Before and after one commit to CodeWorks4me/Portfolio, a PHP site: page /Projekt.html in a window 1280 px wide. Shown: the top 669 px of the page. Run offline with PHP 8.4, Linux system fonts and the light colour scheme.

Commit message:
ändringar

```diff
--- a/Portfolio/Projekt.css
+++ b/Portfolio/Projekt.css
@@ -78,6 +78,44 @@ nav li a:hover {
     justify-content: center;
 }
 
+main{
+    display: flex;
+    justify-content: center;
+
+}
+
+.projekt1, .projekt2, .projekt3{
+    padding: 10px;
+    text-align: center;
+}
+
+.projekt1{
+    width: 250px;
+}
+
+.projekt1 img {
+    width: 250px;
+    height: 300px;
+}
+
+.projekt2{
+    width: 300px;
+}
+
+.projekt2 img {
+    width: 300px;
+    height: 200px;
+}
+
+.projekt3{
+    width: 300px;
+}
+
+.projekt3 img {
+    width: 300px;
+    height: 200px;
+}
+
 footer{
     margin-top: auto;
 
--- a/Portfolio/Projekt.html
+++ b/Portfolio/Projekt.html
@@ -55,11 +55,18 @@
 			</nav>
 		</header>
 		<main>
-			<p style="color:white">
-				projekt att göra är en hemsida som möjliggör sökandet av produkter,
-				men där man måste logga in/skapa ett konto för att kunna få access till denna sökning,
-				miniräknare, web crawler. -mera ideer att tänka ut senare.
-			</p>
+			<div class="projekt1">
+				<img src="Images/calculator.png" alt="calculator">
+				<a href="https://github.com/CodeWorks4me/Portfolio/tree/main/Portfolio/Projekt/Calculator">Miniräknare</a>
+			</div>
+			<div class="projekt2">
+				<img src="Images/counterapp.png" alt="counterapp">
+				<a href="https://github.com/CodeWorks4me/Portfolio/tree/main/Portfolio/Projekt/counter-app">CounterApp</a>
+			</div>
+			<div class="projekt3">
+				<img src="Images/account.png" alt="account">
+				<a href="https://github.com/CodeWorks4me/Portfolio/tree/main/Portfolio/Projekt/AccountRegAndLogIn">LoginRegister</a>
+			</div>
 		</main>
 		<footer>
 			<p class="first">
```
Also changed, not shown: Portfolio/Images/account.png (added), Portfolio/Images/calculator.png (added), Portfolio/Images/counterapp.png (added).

---

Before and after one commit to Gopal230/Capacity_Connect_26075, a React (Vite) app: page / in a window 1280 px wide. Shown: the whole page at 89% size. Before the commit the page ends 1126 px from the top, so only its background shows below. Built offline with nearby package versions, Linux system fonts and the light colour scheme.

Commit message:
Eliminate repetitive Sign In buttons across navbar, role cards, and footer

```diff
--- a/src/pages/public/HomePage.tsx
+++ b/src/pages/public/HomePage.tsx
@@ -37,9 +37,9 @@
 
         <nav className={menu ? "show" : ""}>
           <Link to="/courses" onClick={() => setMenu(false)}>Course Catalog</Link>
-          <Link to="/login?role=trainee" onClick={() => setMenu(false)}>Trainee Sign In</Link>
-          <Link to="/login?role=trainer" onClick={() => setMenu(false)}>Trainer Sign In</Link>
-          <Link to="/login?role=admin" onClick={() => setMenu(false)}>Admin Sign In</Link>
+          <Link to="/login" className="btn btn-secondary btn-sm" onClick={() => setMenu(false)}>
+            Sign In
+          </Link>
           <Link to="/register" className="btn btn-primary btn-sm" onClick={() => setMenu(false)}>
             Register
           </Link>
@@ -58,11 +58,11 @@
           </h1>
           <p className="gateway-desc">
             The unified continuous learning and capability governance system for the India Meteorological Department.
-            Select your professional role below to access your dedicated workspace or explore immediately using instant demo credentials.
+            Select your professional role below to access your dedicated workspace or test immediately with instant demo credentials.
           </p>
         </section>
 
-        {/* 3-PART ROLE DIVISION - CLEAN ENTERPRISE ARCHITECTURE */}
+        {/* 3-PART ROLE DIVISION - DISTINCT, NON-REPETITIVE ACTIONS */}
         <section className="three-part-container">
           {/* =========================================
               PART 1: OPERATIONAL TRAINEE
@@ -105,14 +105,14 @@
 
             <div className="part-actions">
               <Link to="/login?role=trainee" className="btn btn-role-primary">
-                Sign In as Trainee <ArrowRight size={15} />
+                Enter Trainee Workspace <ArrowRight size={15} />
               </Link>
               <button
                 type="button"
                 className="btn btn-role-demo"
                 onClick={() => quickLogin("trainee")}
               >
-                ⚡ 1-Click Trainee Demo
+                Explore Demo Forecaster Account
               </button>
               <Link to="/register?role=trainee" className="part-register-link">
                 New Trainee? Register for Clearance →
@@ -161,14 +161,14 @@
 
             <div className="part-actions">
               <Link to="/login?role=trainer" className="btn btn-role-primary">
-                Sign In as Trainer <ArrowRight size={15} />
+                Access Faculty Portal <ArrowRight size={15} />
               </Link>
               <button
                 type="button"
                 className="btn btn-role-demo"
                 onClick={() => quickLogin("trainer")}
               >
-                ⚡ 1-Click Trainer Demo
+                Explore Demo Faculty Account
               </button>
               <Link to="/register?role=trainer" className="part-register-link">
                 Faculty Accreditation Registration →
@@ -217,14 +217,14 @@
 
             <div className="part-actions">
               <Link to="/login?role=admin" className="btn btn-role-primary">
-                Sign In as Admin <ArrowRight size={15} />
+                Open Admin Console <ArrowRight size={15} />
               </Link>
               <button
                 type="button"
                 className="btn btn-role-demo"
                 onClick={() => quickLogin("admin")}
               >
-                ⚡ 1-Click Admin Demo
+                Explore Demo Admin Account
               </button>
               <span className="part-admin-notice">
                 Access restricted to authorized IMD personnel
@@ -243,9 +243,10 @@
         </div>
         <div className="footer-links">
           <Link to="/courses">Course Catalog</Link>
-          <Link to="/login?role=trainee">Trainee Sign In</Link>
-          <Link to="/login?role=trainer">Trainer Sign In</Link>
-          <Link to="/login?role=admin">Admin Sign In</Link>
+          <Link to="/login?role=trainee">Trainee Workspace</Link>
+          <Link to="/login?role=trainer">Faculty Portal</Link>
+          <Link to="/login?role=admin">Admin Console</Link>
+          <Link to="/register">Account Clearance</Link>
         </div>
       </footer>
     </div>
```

_WHAT NEEDS TO BE DONE_
Could you copy out every line in the material above that contains the string "footer"?

_TASK RESULT_
 footer{
 		<footer>
Eliminate repetitive Sign In buttons across navbar, role cards, and footer
         <div className="footer-links">
       </footer>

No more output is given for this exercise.